Problem to work on:
Copy all lines in the material holding the string "mombins".

Extracted entries:

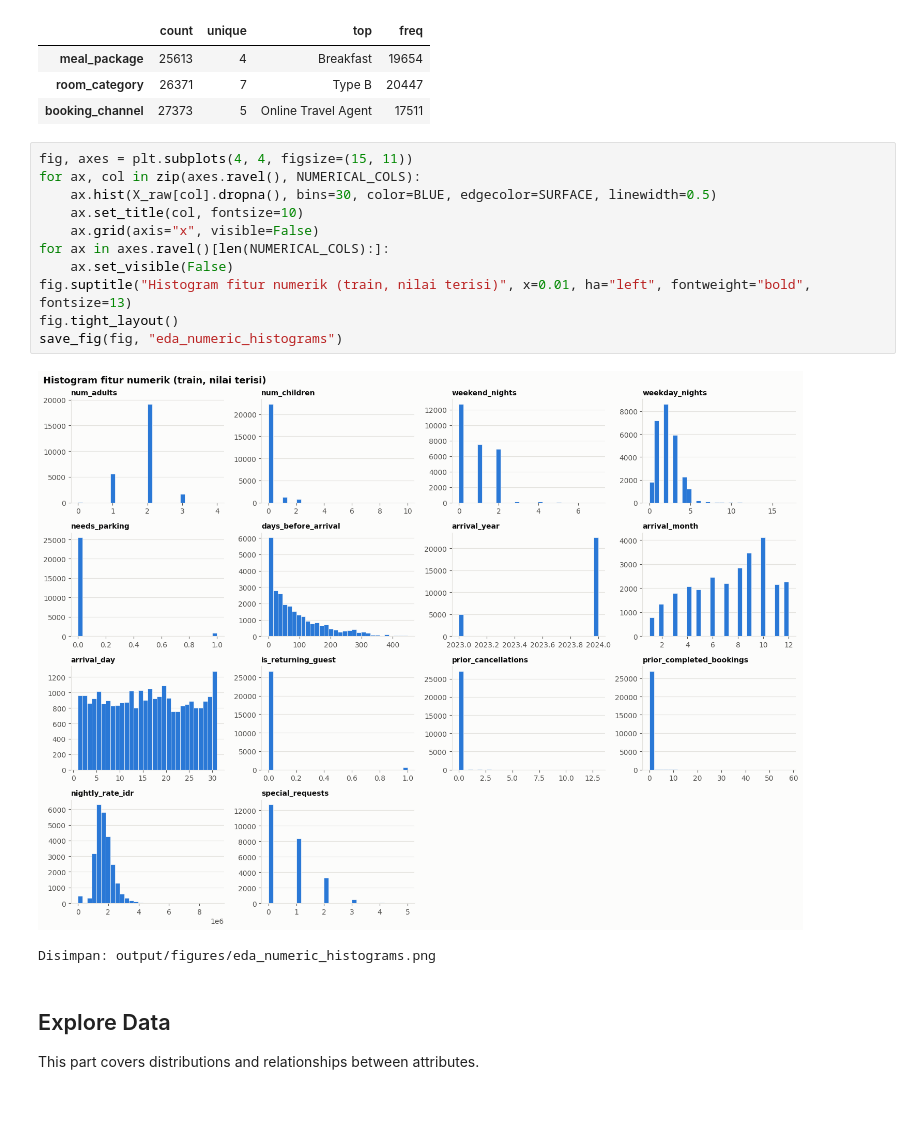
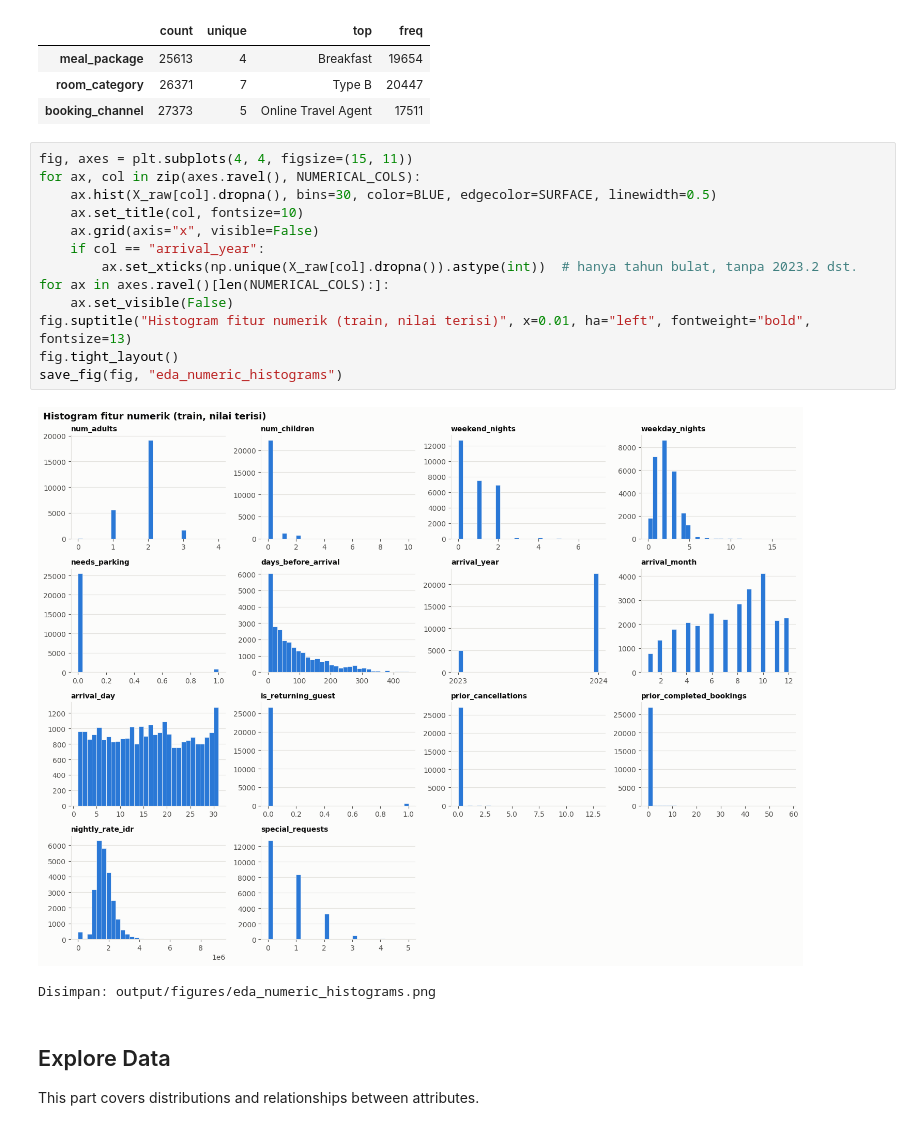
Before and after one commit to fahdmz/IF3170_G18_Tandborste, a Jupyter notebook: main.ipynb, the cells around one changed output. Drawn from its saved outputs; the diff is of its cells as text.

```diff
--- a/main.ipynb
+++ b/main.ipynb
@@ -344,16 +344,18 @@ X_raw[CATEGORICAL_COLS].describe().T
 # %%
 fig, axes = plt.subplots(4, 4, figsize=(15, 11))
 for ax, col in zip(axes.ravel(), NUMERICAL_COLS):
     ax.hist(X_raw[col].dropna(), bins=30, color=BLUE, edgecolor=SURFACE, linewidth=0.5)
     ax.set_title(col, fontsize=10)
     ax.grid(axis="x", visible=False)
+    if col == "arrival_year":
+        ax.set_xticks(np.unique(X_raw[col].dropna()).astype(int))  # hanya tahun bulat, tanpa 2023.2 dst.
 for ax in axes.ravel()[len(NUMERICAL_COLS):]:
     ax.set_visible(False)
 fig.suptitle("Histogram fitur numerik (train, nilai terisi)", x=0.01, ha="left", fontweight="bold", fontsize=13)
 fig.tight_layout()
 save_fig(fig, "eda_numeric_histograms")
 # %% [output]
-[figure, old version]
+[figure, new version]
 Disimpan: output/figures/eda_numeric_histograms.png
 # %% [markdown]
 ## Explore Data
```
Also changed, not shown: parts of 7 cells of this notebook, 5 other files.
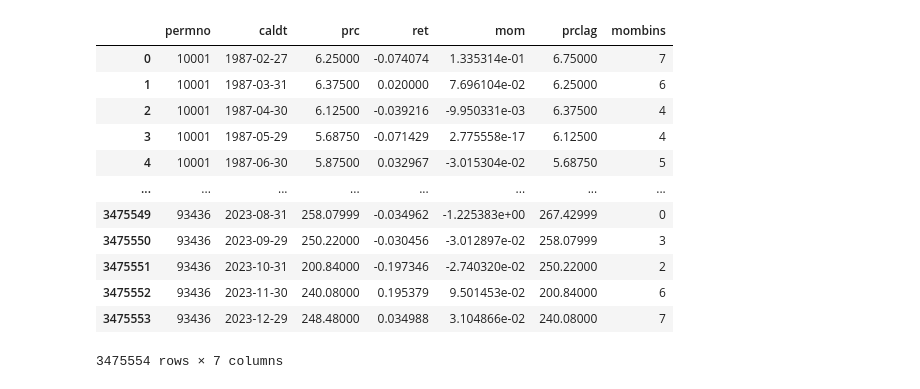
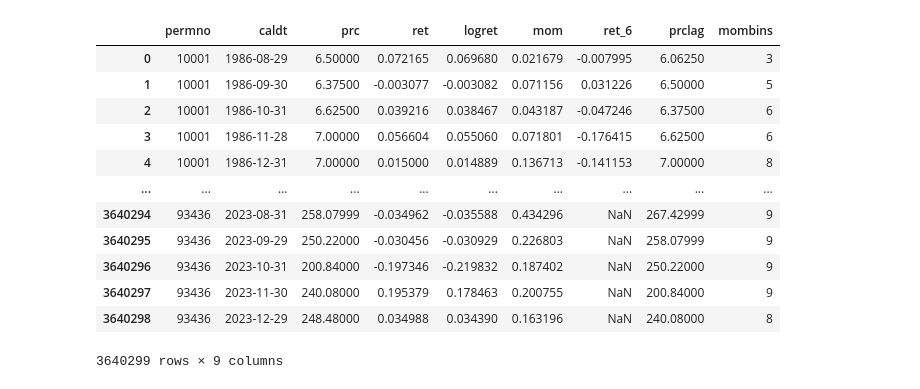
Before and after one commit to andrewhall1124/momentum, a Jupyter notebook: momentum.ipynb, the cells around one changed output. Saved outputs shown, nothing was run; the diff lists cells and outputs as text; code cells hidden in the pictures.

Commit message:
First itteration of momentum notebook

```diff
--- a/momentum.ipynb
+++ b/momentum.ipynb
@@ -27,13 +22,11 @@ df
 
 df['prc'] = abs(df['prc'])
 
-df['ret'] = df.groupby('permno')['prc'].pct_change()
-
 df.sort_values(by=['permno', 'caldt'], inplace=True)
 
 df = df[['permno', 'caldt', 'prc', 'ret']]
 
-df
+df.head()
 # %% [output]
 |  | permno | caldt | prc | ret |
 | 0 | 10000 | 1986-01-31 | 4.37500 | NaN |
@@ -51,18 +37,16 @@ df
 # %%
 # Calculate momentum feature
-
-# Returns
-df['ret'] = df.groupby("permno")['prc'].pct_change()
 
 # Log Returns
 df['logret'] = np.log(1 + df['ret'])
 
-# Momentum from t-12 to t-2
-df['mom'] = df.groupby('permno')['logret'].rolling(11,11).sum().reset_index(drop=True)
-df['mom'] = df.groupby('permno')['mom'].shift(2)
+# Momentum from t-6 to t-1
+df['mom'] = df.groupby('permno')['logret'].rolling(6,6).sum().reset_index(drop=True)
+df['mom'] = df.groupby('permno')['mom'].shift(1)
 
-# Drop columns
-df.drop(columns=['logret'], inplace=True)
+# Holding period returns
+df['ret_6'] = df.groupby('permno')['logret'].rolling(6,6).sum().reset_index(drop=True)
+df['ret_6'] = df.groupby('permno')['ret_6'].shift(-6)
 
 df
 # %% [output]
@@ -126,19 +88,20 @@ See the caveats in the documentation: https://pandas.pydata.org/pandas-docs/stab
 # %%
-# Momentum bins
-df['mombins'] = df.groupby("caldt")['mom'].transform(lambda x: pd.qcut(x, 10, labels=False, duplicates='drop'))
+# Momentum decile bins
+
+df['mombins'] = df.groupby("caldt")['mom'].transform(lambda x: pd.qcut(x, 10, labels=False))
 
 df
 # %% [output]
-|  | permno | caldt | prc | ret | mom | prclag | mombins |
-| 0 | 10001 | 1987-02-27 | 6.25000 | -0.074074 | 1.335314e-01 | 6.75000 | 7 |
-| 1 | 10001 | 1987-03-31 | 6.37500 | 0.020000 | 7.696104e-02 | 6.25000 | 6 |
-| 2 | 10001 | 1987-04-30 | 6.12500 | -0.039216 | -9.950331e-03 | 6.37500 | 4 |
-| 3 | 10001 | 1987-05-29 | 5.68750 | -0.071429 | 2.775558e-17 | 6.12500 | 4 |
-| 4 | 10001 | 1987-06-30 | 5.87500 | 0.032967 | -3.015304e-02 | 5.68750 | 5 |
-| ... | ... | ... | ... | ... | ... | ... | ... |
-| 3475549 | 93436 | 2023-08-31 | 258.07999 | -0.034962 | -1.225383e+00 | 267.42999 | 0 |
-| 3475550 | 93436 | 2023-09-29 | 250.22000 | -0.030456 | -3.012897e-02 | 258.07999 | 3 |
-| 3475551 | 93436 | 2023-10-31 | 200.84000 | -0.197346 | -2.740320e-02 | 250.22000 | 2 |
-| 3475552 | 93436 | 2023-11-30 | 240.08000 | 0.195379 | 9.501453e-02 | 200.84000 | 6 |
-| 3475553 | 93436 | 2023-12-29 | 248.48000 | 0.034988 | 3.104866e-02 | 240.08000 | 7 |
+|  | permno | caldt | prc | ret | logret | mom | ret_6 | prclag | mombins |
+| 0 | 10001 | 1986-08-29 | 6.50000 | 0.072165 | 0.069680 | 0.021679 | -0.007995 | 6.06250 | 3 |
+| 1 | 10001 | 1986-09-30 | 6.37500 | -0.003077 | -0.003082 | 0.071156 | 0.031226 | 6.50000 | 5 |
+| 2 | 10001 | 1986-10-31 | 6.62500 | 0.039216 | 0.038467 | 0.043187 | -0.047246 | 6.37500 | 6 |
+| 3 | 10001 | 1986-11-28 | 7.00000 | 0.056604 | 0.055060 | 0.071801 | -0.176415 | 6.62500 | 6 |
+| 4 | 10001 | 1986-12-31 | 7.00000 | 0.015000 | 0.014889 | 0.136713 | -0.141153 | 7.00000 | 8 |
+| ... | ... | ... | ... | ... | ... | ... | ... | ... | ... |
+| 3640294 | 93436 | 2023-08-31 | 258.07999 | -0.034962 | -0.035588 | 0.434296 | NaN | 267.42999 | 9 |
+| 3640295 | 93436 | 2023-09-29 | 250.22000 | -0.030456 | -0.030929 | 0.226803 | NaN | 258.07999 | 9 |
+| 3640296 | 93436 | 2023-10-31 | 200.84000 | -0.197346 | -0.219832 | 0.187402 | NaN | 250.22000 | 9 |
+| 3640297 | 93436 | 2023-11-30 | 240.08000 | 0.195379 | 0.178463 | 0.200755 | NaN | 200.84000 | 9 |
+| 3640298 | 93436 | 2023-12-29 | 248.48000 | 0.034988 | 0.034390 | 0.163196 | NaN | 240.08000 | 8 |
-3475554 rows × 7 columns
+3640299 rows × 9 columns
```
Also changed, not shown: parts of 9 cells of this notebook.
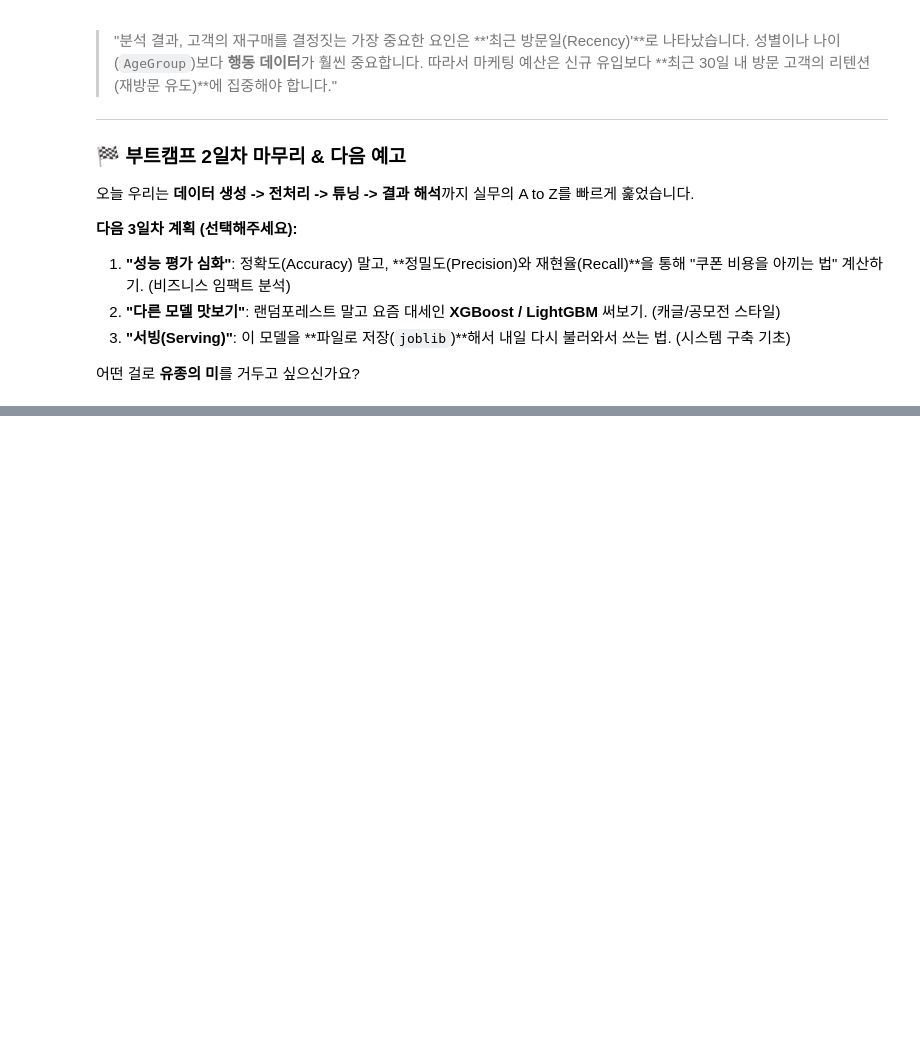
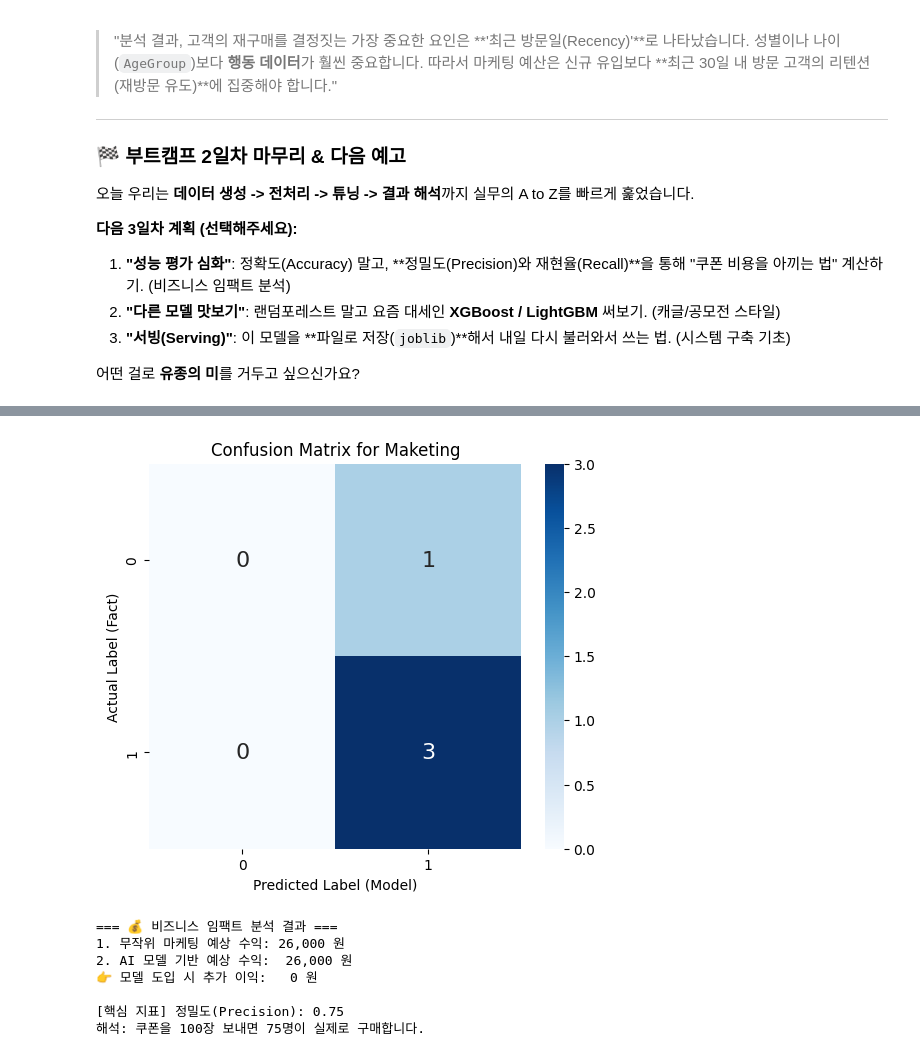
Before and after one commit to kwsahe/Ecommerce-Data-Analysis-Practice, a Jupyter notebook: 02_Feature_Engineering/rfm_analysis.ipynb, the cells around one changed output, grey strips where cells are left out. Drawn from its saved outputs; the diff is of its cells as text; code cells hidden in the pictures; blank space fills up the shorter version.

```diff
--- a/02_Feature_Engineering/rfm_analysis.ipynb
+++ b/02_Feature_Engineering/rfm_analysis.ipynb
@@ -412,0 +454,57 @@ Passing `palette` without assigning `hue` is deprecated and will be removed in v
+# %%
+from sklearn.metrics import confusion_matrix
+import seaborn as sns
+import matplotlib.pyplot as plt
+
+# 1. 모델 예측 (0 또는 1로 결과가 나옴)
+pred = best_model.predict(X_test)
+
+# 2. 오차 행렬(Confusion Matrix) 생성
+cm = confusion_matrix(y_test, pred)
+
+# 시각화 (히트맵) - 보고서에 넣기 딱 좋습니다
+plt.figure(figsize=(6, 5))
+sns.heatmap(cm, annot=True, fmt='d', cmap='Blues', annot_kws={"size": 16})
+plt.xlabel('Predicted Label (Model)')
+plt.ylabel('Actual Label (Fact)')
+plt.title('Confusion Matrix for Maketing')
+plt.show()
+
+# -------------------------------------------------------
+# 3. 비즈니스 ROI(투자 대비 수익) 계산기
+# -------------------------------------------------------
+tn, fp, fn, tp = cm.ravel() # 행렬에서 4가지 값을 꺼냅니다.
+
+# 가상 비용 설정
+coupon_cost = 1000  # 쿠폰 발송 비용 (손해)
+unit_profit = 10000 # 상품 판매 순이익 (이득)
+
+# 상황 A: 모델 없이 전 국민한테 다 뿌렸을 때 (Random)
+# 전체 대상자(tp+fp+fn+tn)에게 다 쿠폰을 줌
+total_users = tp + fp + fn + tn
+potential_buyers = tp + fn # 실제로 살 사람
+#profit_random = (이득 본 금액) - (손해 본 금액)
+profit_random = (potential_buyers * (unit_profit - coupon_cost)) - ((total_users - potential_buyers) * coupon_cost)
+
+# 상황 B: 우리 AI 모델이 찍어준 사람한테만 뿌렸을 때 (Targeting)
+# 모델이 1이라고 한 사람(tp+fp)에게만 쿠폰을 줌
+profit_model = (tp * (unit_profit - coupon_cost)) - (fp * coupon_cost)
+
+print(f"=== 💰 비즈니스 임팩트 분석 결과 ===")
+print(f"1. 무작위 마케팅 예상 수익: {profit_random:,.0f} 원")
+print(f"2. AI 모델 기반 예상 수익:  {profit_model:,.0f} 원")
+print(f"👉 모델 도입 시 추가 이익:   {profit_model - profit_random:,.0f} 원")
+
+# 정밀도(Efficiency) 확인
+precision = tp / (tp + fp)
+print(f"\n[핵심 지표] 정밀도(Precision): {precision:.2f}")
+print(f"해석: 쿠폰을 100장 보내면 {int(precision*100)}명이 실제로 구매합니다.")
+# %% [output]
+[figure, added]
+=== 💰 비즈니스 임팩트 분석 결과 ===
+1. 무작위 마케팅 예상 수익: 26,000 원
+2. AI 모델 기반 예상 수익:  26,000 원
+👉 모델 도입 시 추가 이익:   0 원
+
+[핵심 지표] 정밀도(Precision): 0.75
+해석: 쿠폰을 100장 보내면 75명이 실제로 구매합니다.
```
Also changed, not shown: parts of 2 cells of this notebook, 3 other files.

Task result:
-df['mombins'] = df.groupby("caldt")['mom'].transform(lambda x: pd.qcut(x, 10, labels=False, duplicates='drop'))
+df['mombins'] = df.groupby("caldt")['mom'].transform(lambda x: pd.qcut(x, 10, labels=False))
-|  | permno | caldt | prc | ret | mom | prclag | mombins |
+|  | permno | caldt | prc | ret | logret | mom | ret_6 | prclag | mombins |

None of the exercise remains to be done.